What needs to be done ▸
Could you write out the records below exactly as they appear, leaving out any pictures?

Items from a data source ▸
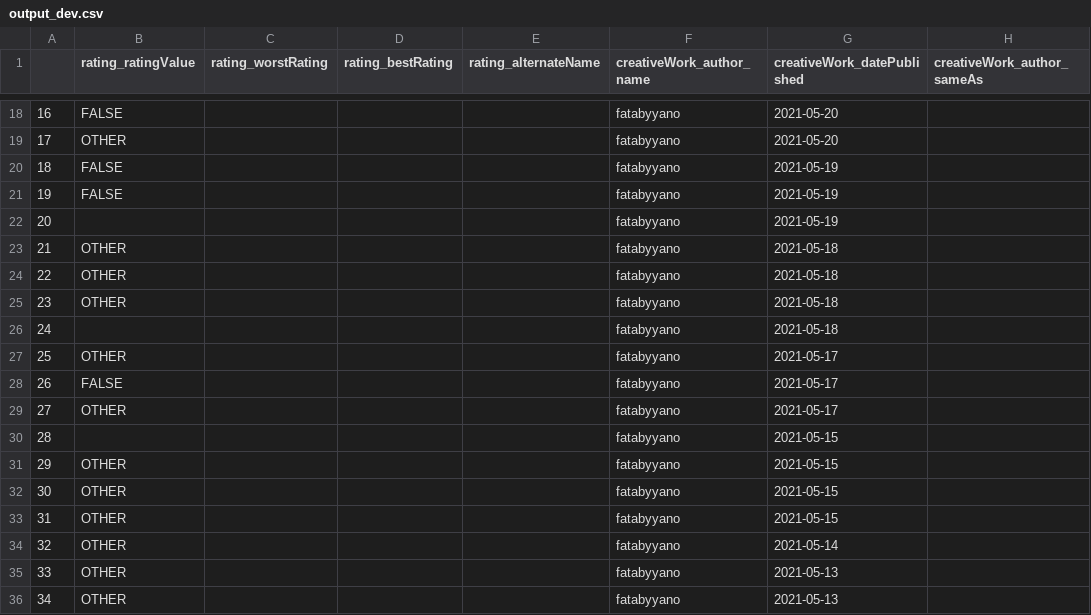
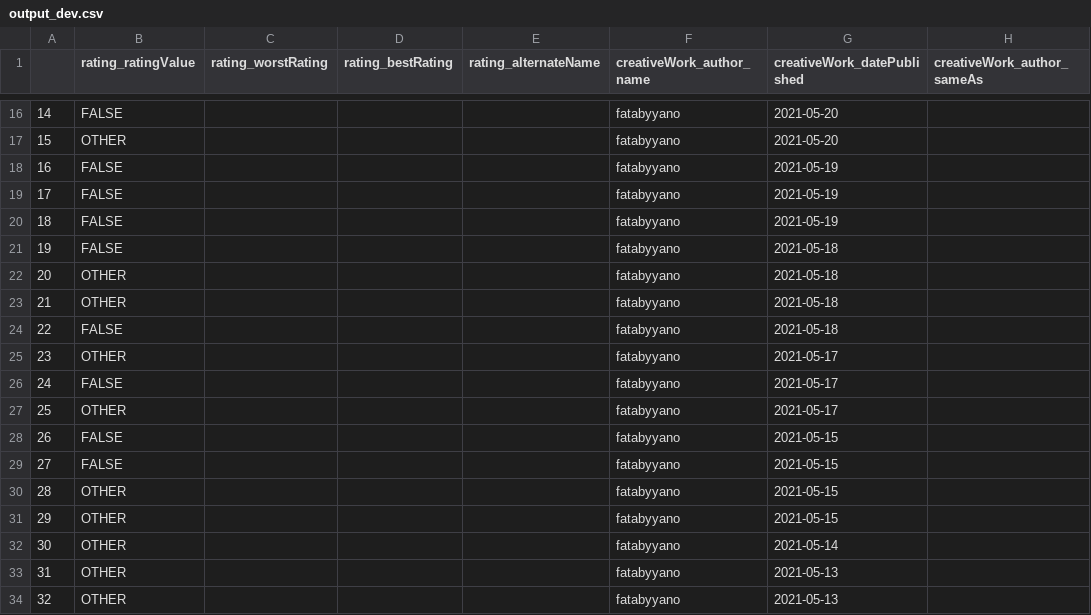
Before and after one commit to claimskg/claimskg-extractor, a CSV file: output_dev.csv, drawn as a sheet; only a part is shown, gaps mark what is left out; addresses are those after the commit; the diff covers the shown part only; the diff names each change by its address in the sheet, - before the commit and + after, or states it on an @@ line.

Commit message:
https://github.com/claimskg/claimskg-extractor/issues/5 Update rating_value and exclue claim if there is no rating_vauel extraction

```diff
--- a/output_dev.csv
+++ b/output_dev.csv
@@ column A renumbered from row 2 down @@
-B20 (rating_ratingValue): (empty)
+B20 (rating_ratingValue): FALSE
-B21 (rating_ratingValue): OTHER
+B21 (rating_ratingValue): FALSE
-B24 (rating_ratingValue): (empty)
+B24 (rating_ratingValue): FALSE
-B28 (rating_ratingValue): (empty)
+B28 (rating_ratingValue): FALSE
-B29 (rating_ratingValue): OTHER
+B29 (rating_ratingValue): FALSE
```
Also changed, not shown: 3 removed rows and 7 edited cells elsewhere in this file, output_got.csv, 2 other files.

Solution to this exercise ▸
Before and after one commit to claimskg/claimskg-extractor, a CSV file: output_dev.csv, drawn as a sheet; only a part is shown, gaps mark what is left out; addresses are those after the commit; the diff covers the shown part only; the diff names each change by its address in the sheet, - before the commit and + after, or states it on an @@ line.

Commit message:
https://github.com/claimskg/claimskg-extractor/issues/5 Update rating_value and exclue claim if there is no rating_vauel extraction

```diff
--- a/output_dev.csv
+++ b/output_dev.csv
@@ column A renumbered from row 2 down @@
-B20 (rating_ratingValue): (empty)
+B20 (rating_ratingValue): FALSE
-B21 (rating_ratingValue): OTHER
+B21 (rating_ratingValue): FALSE
-B24 (rating_ratingValue): (empty)
+B24 (rating_ratingValue): FALSE
-B28 (rating_ratingValue): (empty)
+B28 (rating_ratingValue): FALSE
-B29 (rating_ratingValue): OTHER
+B29 (rating_ratingValue): FALSE
```
Also changed, not shown: 3 removed rows and 7 edited cells elsewhere in this file, output_got.csv, 2 other files.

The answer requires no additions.